The open board and access to the Director of Education were our initial incentives. We also offered extra training in emerging technologies to our open board, with a view that they would become our outreach and “pass it on” to others.
5. Create a Community of Practice: Provide Adequate Support
The initial 20 board members are also the trainers, and offering them the opportunity to learn new skills—in return for passing them on—is a great way to engage an enthusiastic and energetic initial team and turn the vision into action.
It’s important that no one plays the role of evangelist—a word associated with all talk and no action. Everyone must be engaged in activities that make things happen. They must share their own work and train others to do the same. Ideally, no training session should last longer than 20 minutes. That’s about the length of time a teacher might have at the end of the day or in a lunch break to take on one task—signup, uploading a photo, or discovering one new education blog whose author is going through similar professional challenges.

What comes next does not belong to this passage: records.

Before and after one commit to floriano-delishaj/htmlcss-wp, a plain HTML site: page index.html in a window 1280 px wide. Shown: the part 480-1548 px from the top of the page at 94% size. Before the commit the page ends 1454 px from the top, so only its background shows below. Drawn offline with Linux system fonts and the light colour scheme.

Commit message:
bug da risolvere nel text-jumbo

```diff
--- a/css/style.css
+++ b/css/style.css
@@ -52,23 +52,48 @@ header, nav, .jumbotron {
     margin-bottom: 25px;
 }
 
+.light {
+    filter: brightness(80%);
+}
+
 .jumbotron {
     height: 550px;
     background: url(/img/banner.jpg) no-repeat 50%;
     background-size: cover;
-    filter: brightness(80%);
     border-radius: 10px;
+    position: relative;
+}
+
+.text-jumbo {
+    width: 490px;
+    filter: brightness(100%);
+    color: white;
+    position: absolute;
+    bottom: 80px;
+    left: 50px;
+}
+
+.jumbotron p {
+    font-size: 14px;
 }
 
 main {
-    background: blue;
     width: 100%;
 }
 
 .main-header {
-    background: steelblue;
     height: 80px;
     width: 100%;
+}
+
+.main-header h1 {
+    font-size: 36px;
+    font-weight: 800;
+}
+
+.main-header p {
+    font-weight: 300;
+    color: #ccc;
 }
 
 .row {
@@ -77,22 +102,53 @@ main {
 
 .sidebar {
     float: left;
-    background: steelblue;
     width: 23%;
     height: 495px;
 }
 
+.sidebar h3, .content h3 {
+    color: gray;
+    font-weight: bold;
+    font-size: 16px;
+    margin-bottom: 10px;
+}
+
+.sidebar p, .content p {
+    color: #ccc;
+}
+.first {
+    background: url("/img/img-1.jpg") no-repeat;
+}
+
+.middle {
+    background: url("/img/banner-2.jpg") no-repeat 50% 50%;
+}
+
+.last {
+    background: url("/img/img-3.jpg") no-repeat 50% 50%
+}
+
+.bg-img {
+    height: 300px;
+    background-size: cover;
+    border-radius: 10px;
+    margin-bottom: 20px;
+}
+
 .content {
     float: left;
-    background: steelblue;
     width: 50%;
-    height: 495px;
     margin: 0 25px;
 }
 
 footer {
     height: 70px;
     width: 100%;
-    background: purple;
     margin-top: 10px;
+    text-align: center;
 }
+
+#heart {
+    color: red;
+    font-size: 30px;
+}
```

These training sessions, however small, also provide the first material that teachers share on their blog or audio/video podcast. They help others learn new skills and find something to fill that first blank page.
6. From Global to Local
As a teacher, I prided myself on the 22 international school links I organized and managed through my mgsOnline platform of blogs, podcasts, wikis and websites (Musselburgh Grammar School online: e.g.: http://mgsonline.blogs.com/, main site now superceded). However, I was unable to convince people that collaborating with the teacher in the classroom next door might be even more influential in driving learning to higher levels of success.
Today, local networks of collaboration, with a few glowing exceptions, are still less frequent, or at least less visible online, than those of an international variety. We need both.
Technology has helped people create international connections, but along with the decline of the whole-staff staff room in our new school buildings, we often neglect the partnerships we can make on a local level. Taking these local partnerships and connections online and, most importantly, beyond private, walled-garden school-based virtual learning environments is the only way we will eventually tap into expertise beyond our immediate locality, spread our own good practice, and hold our assumptions of quality to account.
Leaders need to nurture local networks of collaboration. As these local networks eventually open up to the wider world, everyone benefits.
7. Top-Down Support Is Vital
While people can come on board in a variety of ways, support from senior school leaders makes things work faster and better. Leaders must make time every day to share what they do and what they’re thinking. Often their staff has little idea.
Lead by example. Sharing your ideas and experiences online is the most effective way to engage people. When you demonstrate what works for you, you prove that ideas and experiences are effective in a way that cannot be refuted. This kind of leadership becomes more valuable the longer you exercise it. Never ask for permission. Always ask for forgiveness later. You will quickly bring others on board with your example.
Lead by reminding. People forget, accidentally and purposefully. Remind, remind, remind. Repeat, repeat, repeat. Remind again. Repeat again.
Avoid leading by mandate. “Thou shalt” is the least effective strategy and should be avoided. We’ve known for the past 50 years that telling people to do or not to do something because it’s good for them doesn’t work.
The innovative use of technology starts with social and cultural change that emanates from the top.
The bottom-up movement of open source technology and social media is a romantic idea. We need motivations other than extra salary or promotions to get people to start sharing their work online.
Leaders need to lead—by making that first step. Then they are far more likely to engender hundreds of thousands of dollars’ worth of high-quality professional thinking time and action.
So, what are you going to share first?